Spring in the public services is the end of March and the notion nothing will change in the next two years is almost laughable. As a bare minimum there will be notice periods for change to staff contracts with ongoing consultations and arrangements for staff selections and a criterion for such transfers. I doubt Seetec really expect staff our members to believe this will happen post their contract period having ended. Seetec suggest they will be seeking to continue a competitive bid and the of prospect might see another new employer wandering around offices doing an inventory. Further, the idea of the range of different posts being divided across employers is not clear how this will be developed. Save to say we continue to hold better protective terms and conditions in DDC than many areas and we will be ensuring all the agreements are properly complied with subject to any unilateral national collective agreements taking precedence.
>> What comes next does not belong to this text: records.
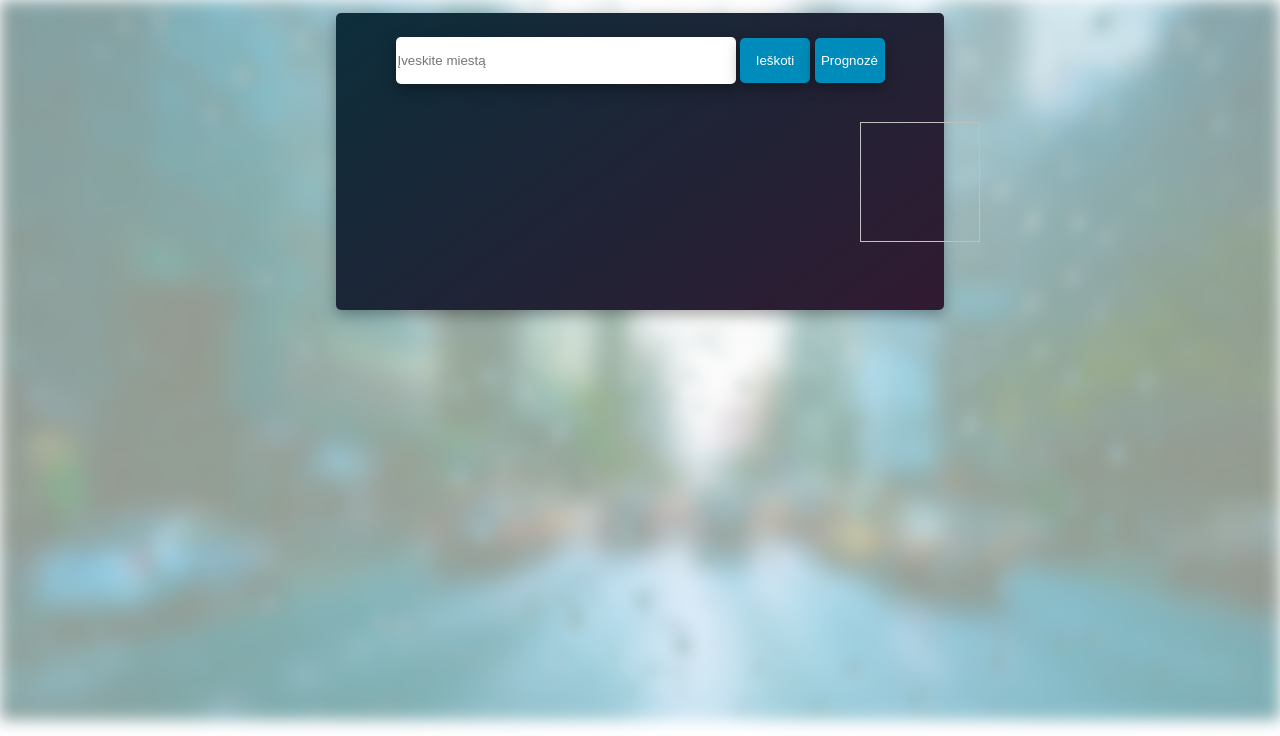
Repository: daxazz1/Weather-app
Page: index.html
The author's editor kept a copy of each file at every save. The page is drawn from the files as they stood at one save, then again after the next save.
The browser window is 1280 px wide. The pictures show the whole page.

Above is the page before, as saved 2021-11-08 15:45:01.

After the next save:
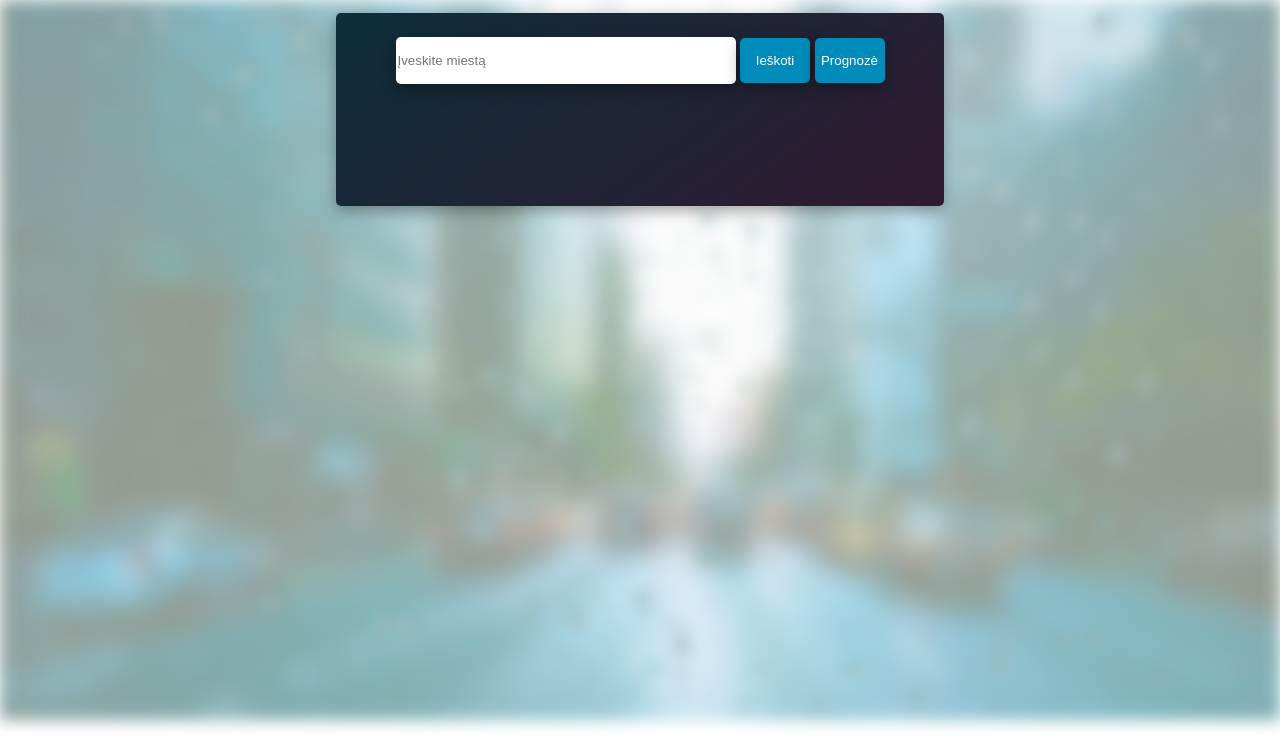
Saved 11 s later.
--- a/style.css
+++ b/style.css
@@ -110,8 +110,6 @@ img {
   position: relative;
   top: 50%;
   left: 50%;
-  width: 120px;
-  height: 120px;
 
   -webkit-animation: spin 1s linear infinite;
   -moz-animation: spin 1s linear infinite;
Unfortunately, there will likely continue to be a range contractor led responses to such MOJ bulletins and from this point going forward NAPO locally are acutely aware of the bulk of staff desire is to get back into the public or the civil services. Seen as a better place to be appointed than any form of the continued and flawed privatisation contractors, it has to be understood the mixed economy on probation services remains damaged and is limping with the promise of more contracts, yet nothing can be guaranteed. There may be the intention now but a change in government fortunes will break the cycle. Working Links was supported in and never had the required money in the first place sold out to Aurelius and in no time left to operate probation case management. Look what happened - the single worst ever HMIP report on record. The CPO gone, the contractor gone and yet staff continue to suffer carrying extreme workloads due to the complete and continued failure of the leadership which remain wed-locked to a failed model. Sadly to date continued by Seetec.
Finally, the Seetec Q and A issued 20 5 19 does not answer many questions in depth and leaves way too much in the we don’t know category of answer box. In that sense a little more patience would help us all reduce the over speculations and whatever it takes the Unions will continue the campaign for complete reunification of probation services to protect interventions from the discontinuation of the privatised fiasco.
If your reading this and not a member of NAPO then join the branch now www Napo membership follow the links. Our next meeting is the AGM and Paul Sabulis Branch secretary will be posting out the list of members discussion topics shortly and with details during this challenging time.
Napo SSW Branch Chair
Napo SSW Branch Chair